    My experience, and issues, have been mostly travelling towards downtown from Exposition. While I have experienced a lot called out in the article, I have had the most issues from cars turning into or exiting from parking lots for shops and strip malls. Cars pulling into parking lots will take the right turn quickly, and the parked car buffer keeps those in the lanes out of view (benefit of the doubt). Also due to street parking, cars exiting lots have to pull far out of lot to view oncoming traffic, blocking the lane. The second scenario is annoying, the first is potentially dangerous.

  • Ben Phelps

    I simply don’t understand why there aren’t more bollards in the “taxi loading zones” the keep cars out of the bike lanes where it is inviting to park. Seems like an easy design fix… and cheap.

  • LazyReader

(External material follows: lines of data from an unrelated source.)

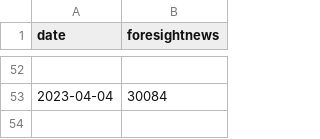
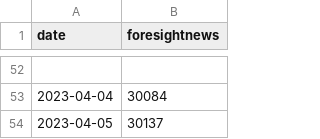
Before and after one commit to zhangyue325/web3_trending_topics, a CSV file: websites_url_id.csv, drawn as a sheet; only a part is shown, gaps mark what is left out; the diff names each change by its address in the sheet, - before the commit and + after, or states it on an @@ line.

```diff
--- a/websites_url_id.csv
+++ b/websites_url_id.csv
+row 54: 2023-04-05 | 30137
```
Also changed, not shown: statics/data.csv, 48 other files.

    But if they were illegal aliens, that’d be racist to call em scofflaws.
    California killed mass transit when they gave illegals driver licenses. Hundred of thousands of people who had the potential to be daily transit users.
    Imagine that board meeting.
    “Okay, we have 4-6 million people in the state illegally, they have no license,but they probably have cash and need to go places.. it’s a transit providers paradise”
    California Politicians: Give em drivers licenses?
    “GENIUS”

  • Karen

    those are all also bus stops, so the buses need to be able to pull in.

  • 1976boy

    Oh please. They were given licenses to make the roads safer. Undocumented people were driving anyway. There was no way for them to be insured, any crash involving an uninsured driver caused a lot of loss and expense.

    Cost of housing and cutbacks in service have more to do with ridership trends declining. If Metro were serious about stemming that they would redesign the bus system to reflect the new realities. People will use transit if it is convenient, fast and goes where they want to go.

    Projects like My Figueroa are a step in the right direction. If we could just do something to stop the criminal motorists.

  • Ben Phelps

    well this seems like bad design then.

  • michael macdonald

    This issue at the Pico Blvd Dash stop could be solved with new bus islands, or a Zicla bus platform as a temporary solution until a bus island is designed, funded, and implemented.

  • Ben Phelps

    this guy is the worst. Don’t feed him.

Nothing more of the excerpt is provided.